One of my favorite stories involves the commander of the Union forces up on Little Round Top, Joshua Lawrence Chamberlain. Chamberlain was a 34-year-old schoolteacher from Maine. On July 2nd, he and his men were stationed at the far left edge of the line of battle.
They were told, “Whatever you do, you can’t let them (the Confederates) through here.”
All day long, the men of the 20th Maine fought off the vicious attacks coming up the hill to their position. Six months earlier, they were a thousand strong, but by late afternoon, they were down to only 80 men and they were out of ammunition.
Chamberlain knew they could not retreat. And, they did not have the bullets to form a reasonable defense. As he considered his options, he just instinctively chose the one that required the most courage. He shouted “Fix the bayonets now and execute a great right wheel of the entire regime. Swing left first.” In Army speak, that means “Charge.”
To his great surprise, as the men in blue charged down the hill, the Confederate solders turned and ran. They made the assumption that the company from Maine had hidden reinforcements. In less than ten minutes, that ragged group of exhausted solders, without any ammunition, captured over 400 rebels and won the day.

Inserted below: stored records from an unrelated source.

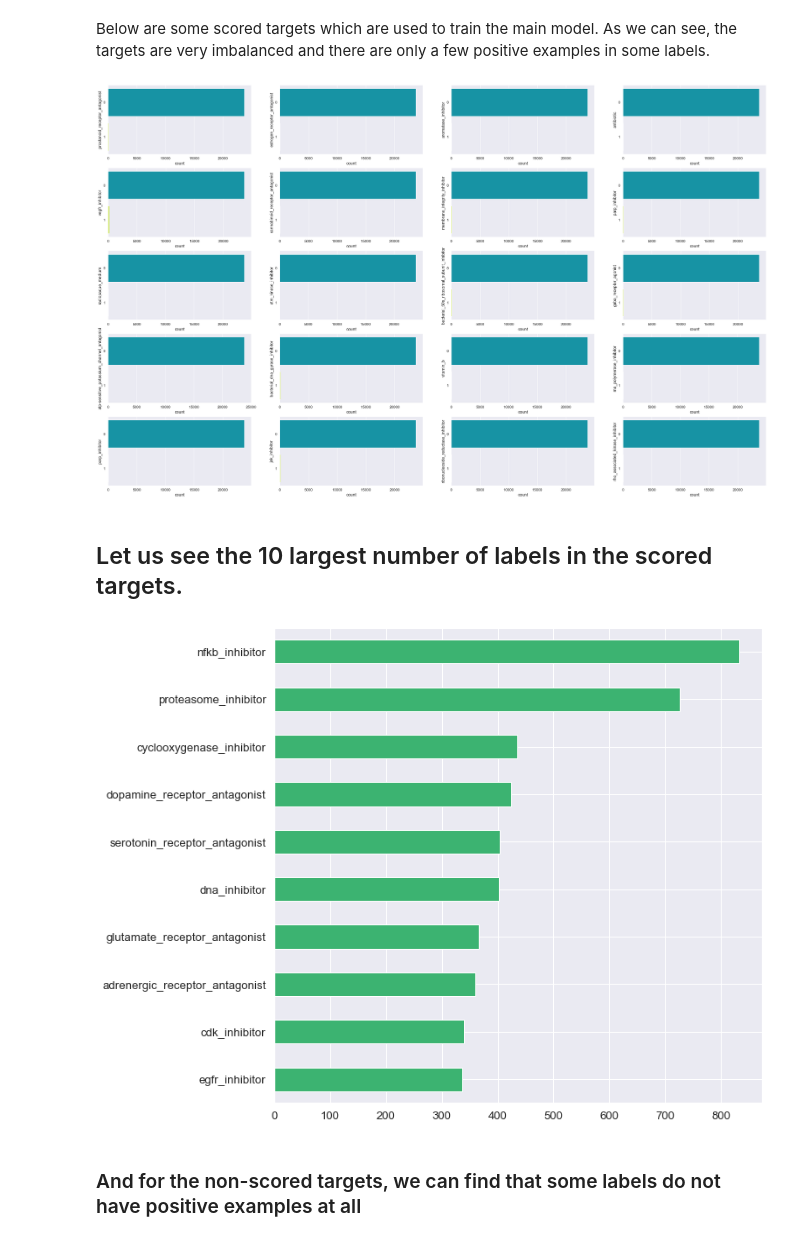
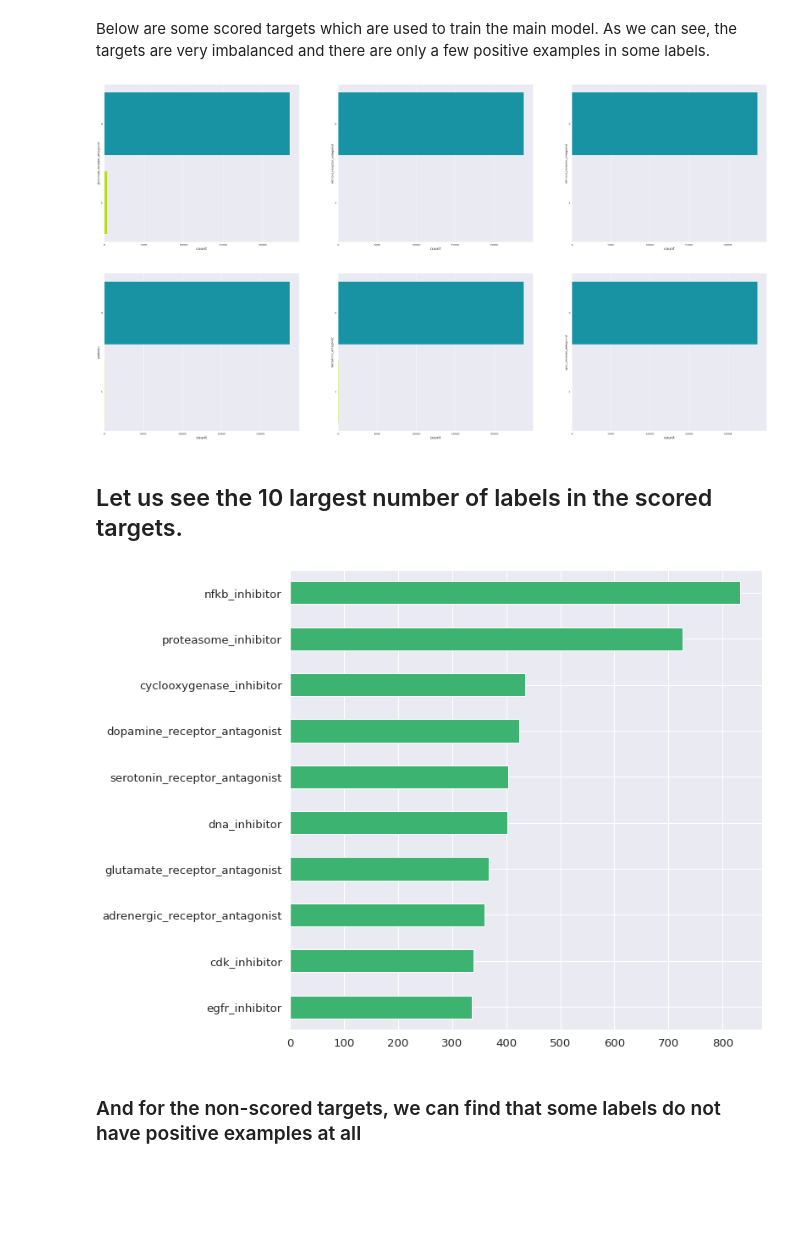
Before and after one commit to guohaoyu110/EE542_final, a Jupyter notebook: MoA-EDA.ipynb, the cells around one changed output. Drawn from its saved outputs; the diff is of its cells as text; code cells hidden in the pictures; blank space fills up the shorter version.

```diff
--- a/MoA-EDA.ipynb
+++ b/MoA-EDA.ipynb
@@ -349,25 +405,33 @@ plt.show()
 Below are some scored targets which are used to train the main model. As we can see, the targets are very imbalanced and there are only a few positive examples in some labels.
 # %%
 import sys
-import matplotlib; matplotlib.use('TkAgg')
+# import matplotlib; matplotlib.use('TkAgg')
+
 target_s_copy = train_targets_scored.copy()
 target_s_copy.drop('sig_id', axis=1, inplace=True)
-n_row = 20
-n_col = 4
+n_row = 6
+n_col = 3
 n_sub = 1
-fig = plt.figure(figsize=(20,50))
+# plt.xlabel("count",fontsize=20)
+fig = plt.figure(figsize=(30,50))
 fig.show()
+plt.rcParams.update({"font.size":20})
+
 plt.subplots_adjust(left=-0.3, right=1.3,bottom=-0.3,top=1.3)
 for i in np.random.choice(np.arange(0,target_s_copy.shape[1],1),n_row):
     plt.subplot(n_row, n_col, n_sub)
+#     plt.xticks(fontsize=20,rotation=90)
+#     plt.yticks(fontsize=20)
+    plt.xlabel("count",fontsize=20)
+    # plt.ylabel("rate",fontsize=20)
     sns.countplot(y=target_s_copy.iloc[:, i],palette='nipy_spectral',orient='h')
 
-    # plt.legend()
+#     plt.legend(fontsize=20)   # handles with labels found to put in legend
     # plt.legend（）函数主要的作用就是给图加上图例，plt.legend([x,y,z])里面的参数使用的是list的的形式将图表的的名称喂给这和函数。
     n_sub+=1
 plt.show()
 # %% [output]
-[figure, old version]
+[figure, new version]
 # %% [markdown]
 ## Let us see the 10 largest number of labels in the scored targets.
 # %%
@@ -375,7 +439,7 @@ plt.figure(figsize=(10,10))
 target_s_copy.sum().sort_values()[-10:].plot(kind='barh',color='mediumseagreen')
 plt.show()
 # %% [output]
-[figure, old version]
+[figure, new version]
 # %% [markdown]
 ### And for the non-scored targets, we can find that some labels do not have positive examples at all
 # %%
```
Also changed, not shown: parts of 47 cells of this notebook.
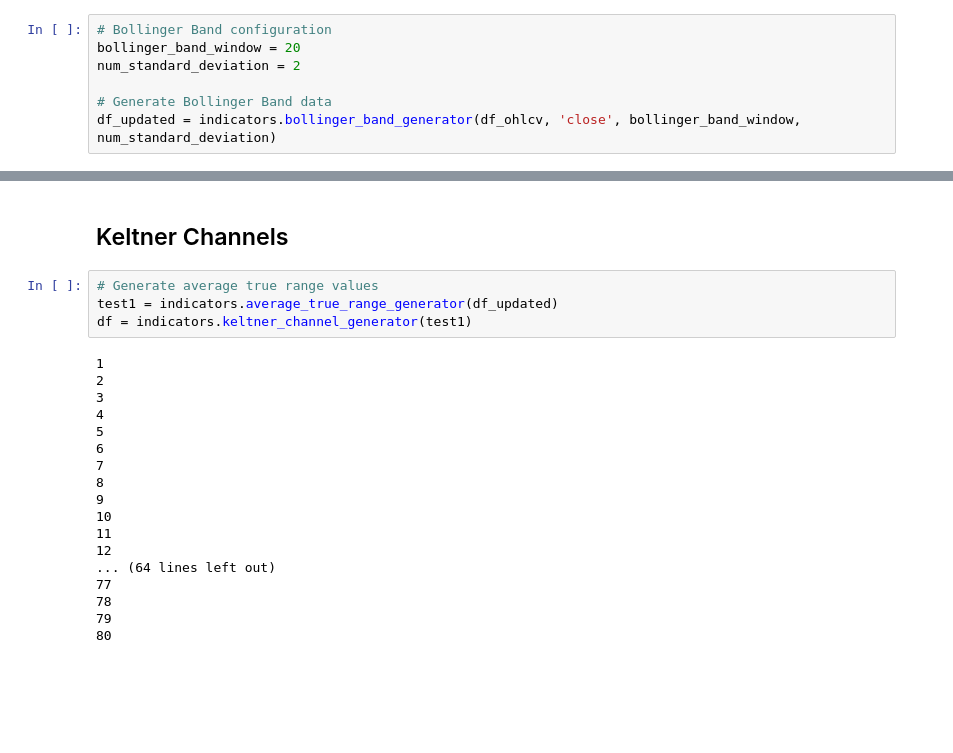
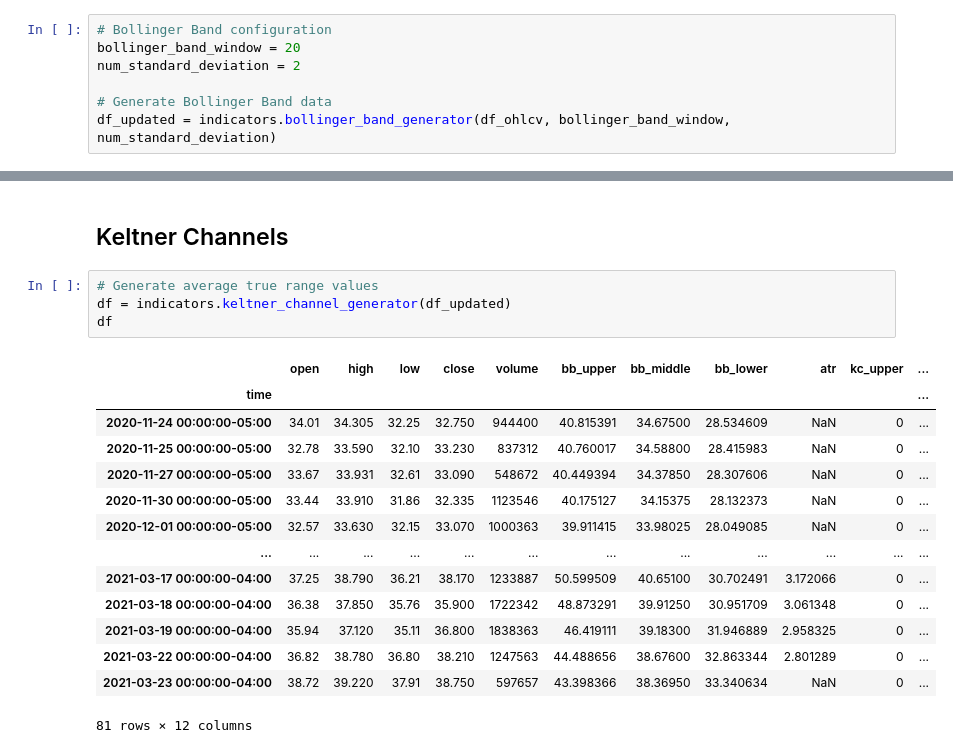
Before and after one commit to jonowens/bookish-fiesta, a Jupyter notebook: analyzer.ipynb, the cells around one changed output, grey strips where cells are left out. Saved outputs shown, nothing was run; the diff lists cells and outputs as text; blank space fills up the shorter version.

Commit message:
Removed unnecessary parameters from functions and creating keltner channel generator function.

```diff
--- a/analyzer.ipynb
+++ b/analyzer.ipynb
@@ -49,7 +49,7 @@ bollinger_band_window = 20
 num_standard_deviation = 2
 
 # Generate Bollinger Band data
-df_updated = indicators.bollinger_band_generator(df_ohlcv, 'close', bollinger_band_window, num_standard_deviation)
+df_updated = indicators.bollinger_band_generator(df_ohlcv, bollinger_band_window, num_standard_deviation)
 # %%
 df_updated[['close', 'bb_upper', 'bb_middle', 'bb_lower']].plot(figsize=(20,10), title=f'{ticker} Bollinger Bands', xlabel='Date', ylabel='Price (USD)')
 # %% [output]
@@ -59,23 +59,20 @@ df_updated[['close', 'bb_upper', 'bb_middle', 'bb_lower']].plot(figsize=(20,10),
 ## Keltner Channels
 # %%
 # Generate average true range values
-test1 = indicators.average_true_range_generator(df_updated)
-df = indicators.keltner_channel_generator(test1)
+df = indicators.keltner_channel_generator(df_updated)
+df
 # %% [output]
+|  | open | high | low | close | volume | bb_upper | bb_middle | bb_lower | atr | kc_upper | ... |
+| time |  |  |  |  |  |  |  |  |  |  | ... |
+| 2020-11-24 00:00:00-05:00 | 34.01 | 34.305 | 32.25 | 32.750 | 944400 | 40.815391 | 34.67500 | 28.534609 | NaN | 0 | ... |
+| 2020-11-25 00:00:00-05:00 | 32.78 | 33.590 | 32.10 | 33.230 | 837312 | 40.760017 | 34.58800 | 28.415983 | NaN | 0 | ... |
+| 2020-11-27 00:00:00-05:00 | 33.67 | 33.931 | 32.61 | 33.090 | 548672 | 40.449394 | 34.37850 | 28.307606 | NaN | 0 | ... |
+| 2020-11-30 00:00:00-05:00 | 33.44 | 33.910 | 31.86 | 32.335 | 1123546 | 40.175127 | 34.15375 | 28.132373 | NaN | 0 | ... |
+| 2020-12-01 00:00:00-05:00 | 32.57 | 33.630 | 32.15 | 33.070 | 1000363 | 39.911415 | 33.98025 | 28.049085 | NaN | 0 | ... |
+| ... | ... | ... | ... | ... | ... | ... | ... | ... | ... | ... | ... |
+| 2021-03-17 00:00:00-04:00 | 37.25 | 38.790 | 36.21 | 38.170 | 1233887 | 50.599509 | 40.65100 | 30.702491 | 3.172066 | 0 | ... |
+| 2021-03-18 00:00:00-04:00 | 36.38 | 37.850 | 35.76 | 35.900 | 1722342 | 48.873291 | 39.91250 | 30.951709 | 3.061348 | 0 | ... |
+| 2021-03-19 00:00:00-04:00 | 35.94 | 37.120 | 35.11 | 36.800 | 1838363 | 46.419111 | 39.18300 | 31.946889 | 2.958325 | 0 | ... |
+| 2021-03-22 00:00:00-04:00 | 36.82 | 38.780 | 36.80 | 38.210 | 1247563 | 44.488656 | 38.67600 | 32.863344 | 2.801289 | 0 | ... |
+| 2021-03-23 00:00:00-04:00 | 38.72 | 39.220 | 37.91 | 38.750 | 597657 | 43.398366 | 38.36950 | 33.340634 | NaN | 0 | ... |
-1
-2
-3
-4
-5
-6
-7
-8
-9
-10
-11
-12
-... (64 lines left out)
-77
-78
-79
-80
+81 rows × 12 columns
```
Also changed, not shown: 1 other file.
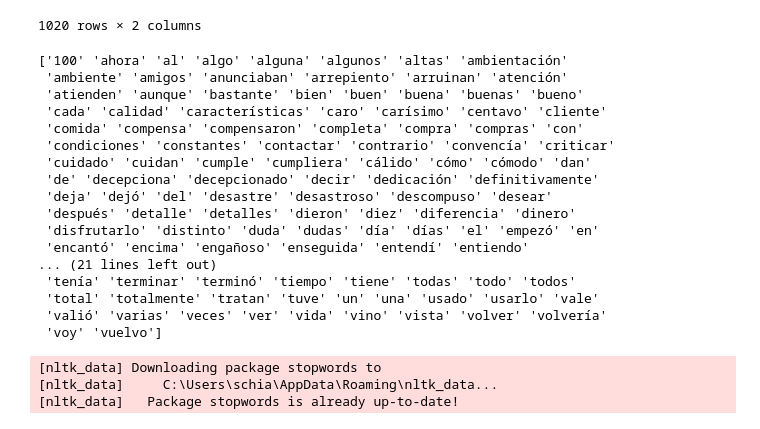
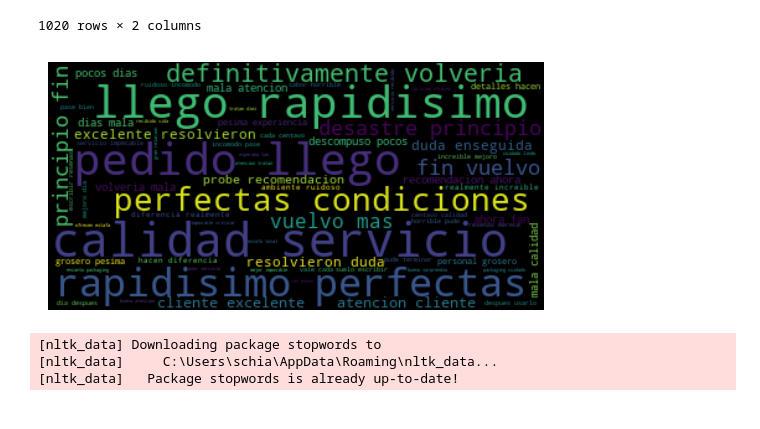
Before and after one commit to chafa618/curso_anotacion_puan, a Jupyter notebook: Clase4/Clase4.ipynb, the cells around one changed output. Cells and saved outputs as stored; diff of their text form; code cells hidden in the pictures.

```diff
--- a/Clase4/Clase4.ipynb
+++ b/Clase4/Clase4.ipynb
@@ -241,31 +248,17 @@ csv_data
 # %%
 from sklearn.feature_extraction.text import CountVectorizer
 
-corpus = csv_data["text"].to_list()[:500]
-labels = csv_data["label"].tolist()[:500]  # 1 = positivo, 0 = negativo
+sentiment_corpus = csv_data["text"].to_list()[:500]
+sentiment_labels = csv_data["label"].tolist()[:500]  # 1 = positivo, 0 = negativo
 
 vectorizer = CountVectorizer()
-X = vectorizer.fit_transform(corpus)
+X = vectorizer.fit_transform(sentiment_corpus)
 
 print(vectorizer.get_feature_names_out())  # Ver palabras en vocabulario
-# %% [output]
-['100' 'ahora' 'al' 'algo' 'alguna' 'algunos' 'altas' 'ambientación'
- 'ambiente' 'amigos' 'anunciaban' 'arrepiento' 'arruinan' 'atención'
- 'atienden' 'aunque' 'bastante' 'bien' 'buen' 'buena' 'buenas' 'bueno'
- 'cada' 'calidad' 'características' 'caro' 'carísimo' 'centavo' 'cliente'
- 'comida' 'compensa' 'compensaron' 'completa' 'compra' 'compras' 'con'
- 'condiciones' 'constantes' 'contactar' 'contrario' 'convencía' 'criticar'
- 'cuidado' 'cuidan' 'cumple' 'cumpliera' 'cálido' 'cómo' 'cómodo' 'dan'
- 'de' 'decepciona' 'decepcionado' 'decir' 'dedicación' 'definitivamente'
- 'deja' 'dejó' 'del' 'desastre' 'desastroso' 'descompuso' 'desear'
- 'después' 'detalle' 'detalles' 'dieron' 'diez' 'diferencia' 'dinero'
- 'disfrutarlo' 'distinto' 'duda' 'dudas' 'día' 'días' 'el' 'empezó' 'en'
- 'encantó' 'encima' 'engañoso' 'enseguida' 'entendí' 'entiendo'
-... (21 lines left out)
- 'tenía' 'terminar' 'terminó' 'tiempo' 'tiene' 'todas' 'todo' 'todos'
- 'total' 'totalmente' 'tratan' 'tuve' 'un' 'una' 'usado' 'usarlo' 'vale'
- 'valió' 'varias' 'veces' 'ver' 'vida' 'vino' 'vista' 'volver' 'volvería'
- 'voy' 'vuelvo']
+# %%
+plot_bag_of_words(sentiment_corpus)
+# %% [output]
+[figure, added]
 # %%
 from funciones import plot_text_word_matrix
 
```
Also changed, not shown: parts of 1 cell of this notebook, 1 other file.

Historians tell us that particular battle was extremely pivotal. Had the Union not won that one charge, we would not have a United States of America but likely a fractured continent that might look a lot like Europe. Our international strength, political power and ability to influence the world would never have come to fruition.
And when you think about it, the only resource that Chamberlain really had was courage.
Right now, I have a long list of friends who are struggling with significant life challenges. Their “company” has shrunk, their resources have been exhausted and their future looks bleak.
So maybe this week is a great time for us all to consider the value of COURAGE. Four times in the first chapter of Joshua, Israel’s new leader is told to “be strong and courageous…” And that courage was to be rooted in his relationship to the Lord.
The same principle applies to us. Regardless of the circumstances in our lives, we are commanded to lean into our relationship with Christ and draw our strength from Him.
“Be courageous. Do not be terrified, do not be discouraged, for the Lord your God will be with you wherever you go.” (Joshua 1:9)